In the Brooklyn Microgrid project, a token is assigned for each unit of energy produced, stored and consumed. This creates an incentive for local energy, Kessler explained, by improving return on investment for each unit generated.
That’s five good reasons to take an interest, particularly if you’re serious about sustainability. Then we asked our pioneers what might get in the way, and two points stood out.
Public or private?
The first comes down to whether the technology is deployed in public or private. As Jessi Baker explained, currently when we talk about blockchains, we mean one of two things. One is a public ledger, where the infrastructure is owned and operated by a network of independent contributors. In this case, the data itself may not be visible to the public, but it is held in the public realm. This is the condition for blockchain working as an equalizing force.
In other instances, the infrastructure is distributed among a network, but the contributors are all part of a private collaboration. As Baker put it, this could simply enable the already-empowered to collude more effectively!

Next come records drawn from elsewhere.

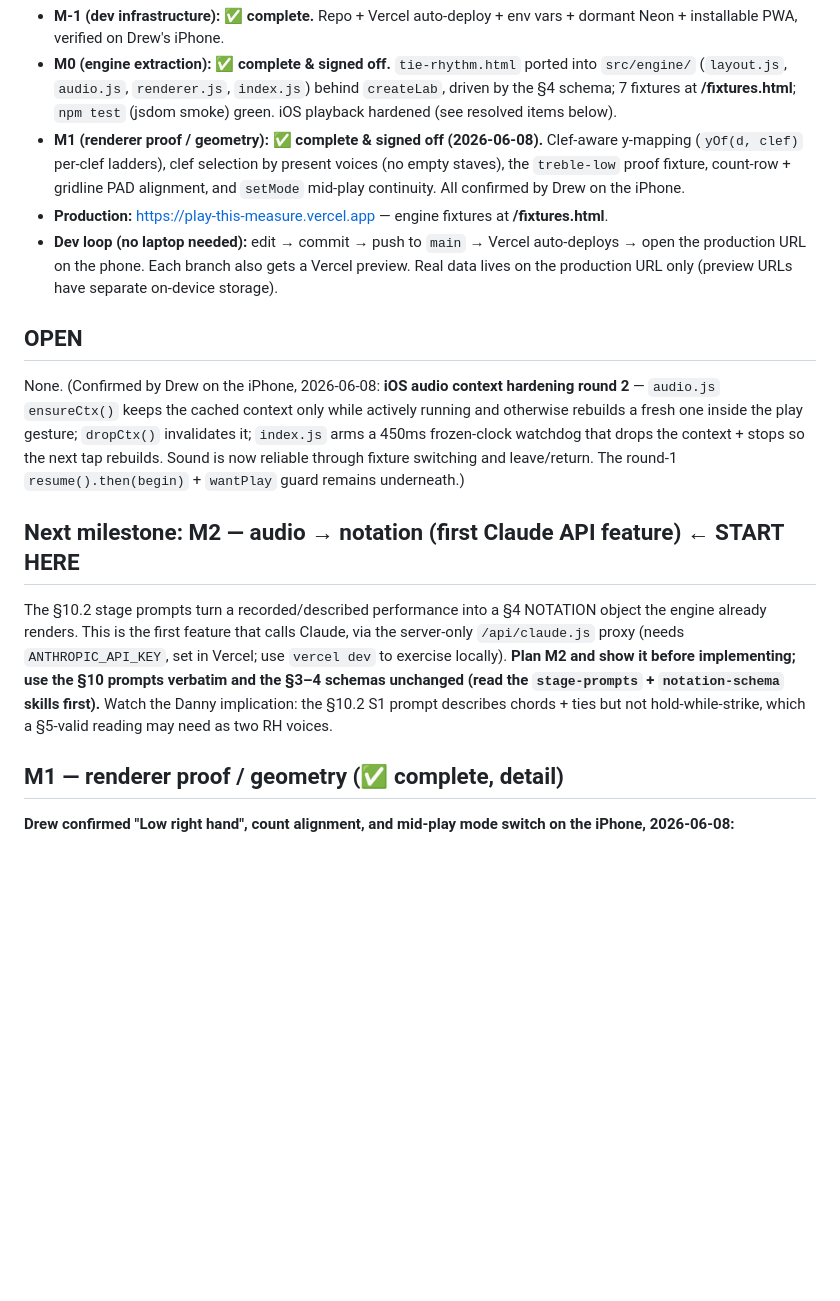
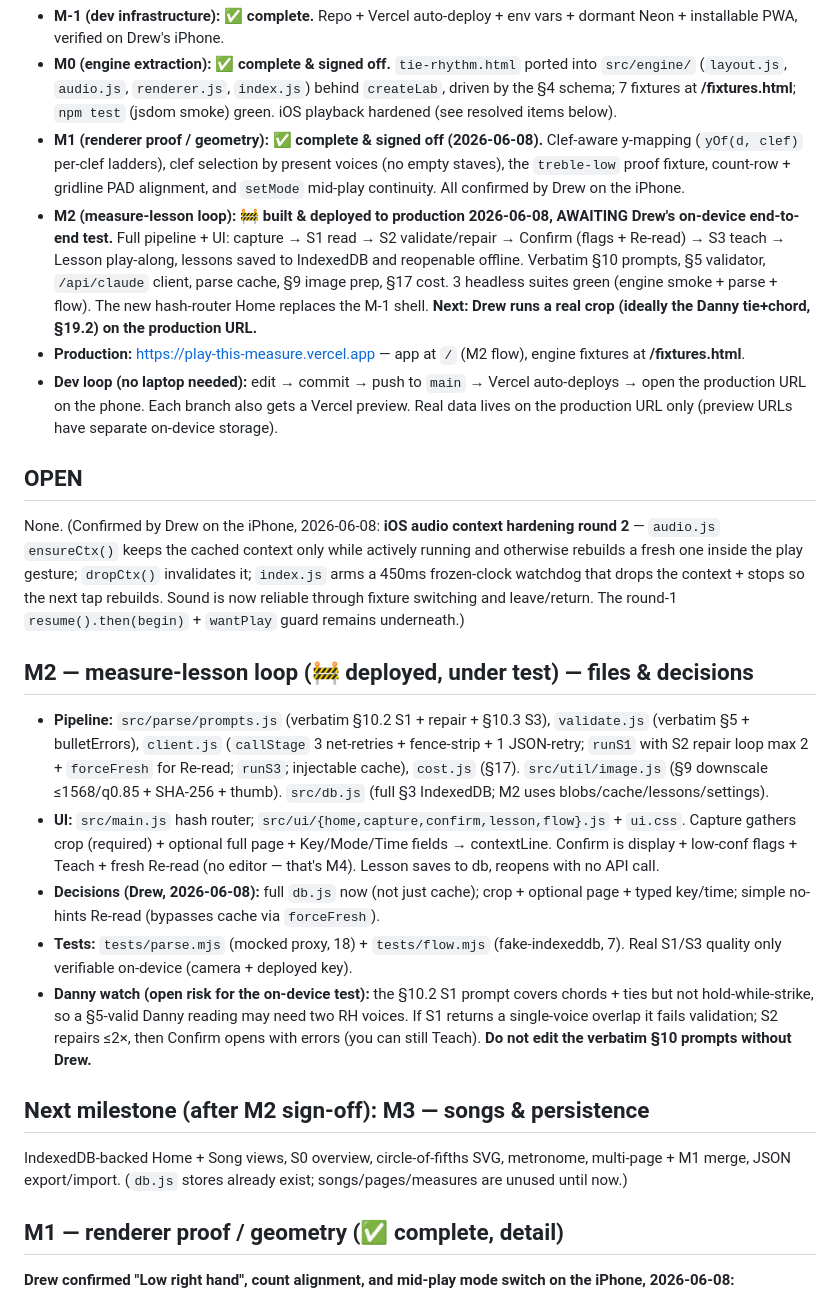
Before and after one commit to drewblik/play-this-measure, a Markdown page: docs/STATUS.md, the part around the change. Drawn GitHub-style; blank space fills up the shorter version.

Commit message:
docs: M2 built & deployed to production; under on-device test
Co-Authored-By: Claude Opus 4.8 (1M context) <noreply@anthropic.com>

```diff
--- a/docs/STATUS.md
+++ b/docs/STATUS.md
@@ -8,14 +8,22 @@ is `play-this-measure-tdd.md`; UX context is `play-this-measure-fdd.md`._
 - **M-1 (dev infrastructure): ✅ complete.** Repo + Vercel auto-deploy + env vars + dormant Neon + installable PWA, verified on Drew's iPhone.
 - **M0 (engine extraction): ✅ complete & signed off.** `tie-rhythm.html` ported into `src/engine/` (`layout.js`, `audio.js`, `renderer.js`, `index.js`) behind `createLab`, driven by the §4 schema; 7 fixtures at **/fixtures.html**; `npm test` (jsdom smoke) green. iOS playback hardened (see resolved items below).
 - **M1 (renderer proof / geometry): ✅ complete & signed off (2026-06-08).** Clef-aware y-mapping (`yOf(d, clef)` per-clef ladders), clef selection by present voices (no empty staves), the `treble-low` proof fixture, count-row + gridline PAD alignment, and `setMode` mid-play continuity. All confirmed by Drew on the iPhone.
-- **Production:** https://play-this-measure.vercel.app — engine fixtures at **/fixtures.html**.
+- **M2 (measure-lesson loop): 🚧 built & deployed to production 2026-06-08, AWAITING Drew's on-device end-to-end test.** Full pipeline + UI: capture → S1 read → S2 validate/repair → Confirm (flags + Re-read) → S3 teach → Lesson play-along, lessons saved to IndexedDB and reopenable offline. Verbatim §10 prompts, §5 validator, `/api/claude` client, parse cache, §9 image prep, §17 cost. 3 headless suites green (engine smoke + parse + flow). The new hash-router Home replaces the M-1 shell. **Next: Drew runs a real crop (ideally the Danny tie+chord, §19.2) on the production URL.**
+- **Production:** https://play-this-measure.vercel.app — app at `/` (M2 flow), engine fixtures at **/fixtures.html**.
 - **Dev loop (no laptop needed):** edit → commit → push to `main` → Vercel auto-deploys → open the production URL on the phone. Each branch also gets a Vercel preview. Real data lives on the production URL only (preview URLs have separate on-device storage).
 
 ## OPEN
 None. (Confirmed by Drew on the iPhone, 2026-06-08: **iOS audio context hardening round 2** — `audio.js` `ensureCtx()` keeps the cached context only while actively running and otherwise rebuilds a fresh one inside the play gesture; `dropCtx()` invalidates it; `index.js` arms a 450ms frozen-clock watchdog that drops the context + stops so the next tap rebuilds. Sound is now reliable through fixture switching and leave/return. The round-1 `resume().then(begin)` + `wantPlay` guard remains underneath.)
 
-## Next milestone: M2 — audio → notation (first Claude API feature)  ← START HERE
-The §10.2 stage prompts turn a recorded/described performance into a §4 NOTATION object the engine already renders. This is the first feature that calls Claude, via the server-only `/api/claude.js` proxy (needs `ANTHROPIC_API_KEY`, set in Vercel; use `vercel dev` to exercise locally). **Plan M2 and show it before implementing; use the §10 prompts verbatim and the §3–4 schemas unchanged (read the `stage-prompts` + `notation-schema` skills first).** Watch the Danny implication: the §10.2 S1 prompt describes chords + ties but not hold-while-strike, which a §5-valid reading may need as two RH voices.
+## M2 — measure-lesson loop (🚧 deployed, under test) — files & decisions
+- **Pipeline:** `src/parse/prompts.js` (verbatim §10.2 S1 + repair + §10.3 S3), `validate.js` (verbatim §5 + bulletErrors), `client.js` (`callStage` 3 net-retries + fence-strip + 1 JSON-retry; `runS1` with S2 repair loop max 2 + `forceFresh` for Re-read; `runS3`; injectable cache), `cost.js` (§17). `src/util/image.js` (§9 downscale ≤1568/q0.85 + SHA-256 + thumb). `src/db.js` (full §3 IndexedDB; M2 uses blobs/cache/lessons/settings).
+- **UI:** `src/main.js` hash router; `src/ui/{home,capture,confirm,lesson,flow}.js` + `ui.css`. Capture gathers crop (required) + optional full page + Key/Mode/Time fields → contextLine. Confirm is display + low-conf flags + Teach + fresh Re-read (no editor — that's M4). Lesson saves to db, reopens with no API call.
+- **Decisions (Drew, 2026-06-08):** full `db.js` now (not just cache); crop + optional page + typed key/time; simple no-hints Re-read (bypasses cache via `forceFresh`).
+- **Tests:** `tests/parse.mjs` (mocked proxy, 18) + `tests/flow.mjs` (fake-indexeddb, 7). Real S1/S3 quality only verifiable on-device (camera + deployed key).
+- **Danny watch (open risk for the on-device test):** the §10.2 S1 prompt covers chords + ties but not hold-while-strike, so a §5-valid Danny reading may need two RH voices. If S1 returns a single-voice overlap it fails validation; S2 repairs ≤2×, then Confirm opens with errors (you can still Teach). **Do not edit the verbatim §10 prompts without Drew.**
+
+## Next milestone (after M2 sign-off): M3 — songs & persistence
+IndexedDB-backed Home + Song views, S0 overview, circle-of-fifths SVG, metronome, multi-page + M1 merge, JSON export/import. (`db.js` stores already exist; songs/pages/measures are unused until now.)
 
 ## M1 — renderer proof / geometry (✅ complete, detail)
 **Drew confirmed "Low right hand", count alignment, and mid-play mode switch on the iPhone, 2026-06-08:**
```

For now, both the public and private applications are useful. Indeed, LO3 energy’s Brooklyn energy project is on a private ledger. But as with the internet, open access will eventually be key to maximising its social benefits.
The fear factor
The second big obstacle to maximising the benefits of blockchain for sustainability is as simple as this: not giving it a go. Because few of us really ‘get’ the technology, few of us are prepared to see what it might do for us. This is something like not using a web page because you don’t know how to code. Our pioneers were reassuring: there are lots of resources out there to help you get started, and it’s not that hard! The key is to begin exploring the opportunity for your organisation. Linz Wilbur shared this TED talk by Bettina Warburg, and Jessi Baker offered an open door to discussions.
Forum for the Future is looking to bring together partners to explore the opportunity for sustainability in greater depth, with a focus on transparency, peer-to-peer change, and decentralised collaborations. To join us in harnessing blockchain for sustainability, get in touch with Rodrigo Bautista: r.bautista@Forumforthefuture.org.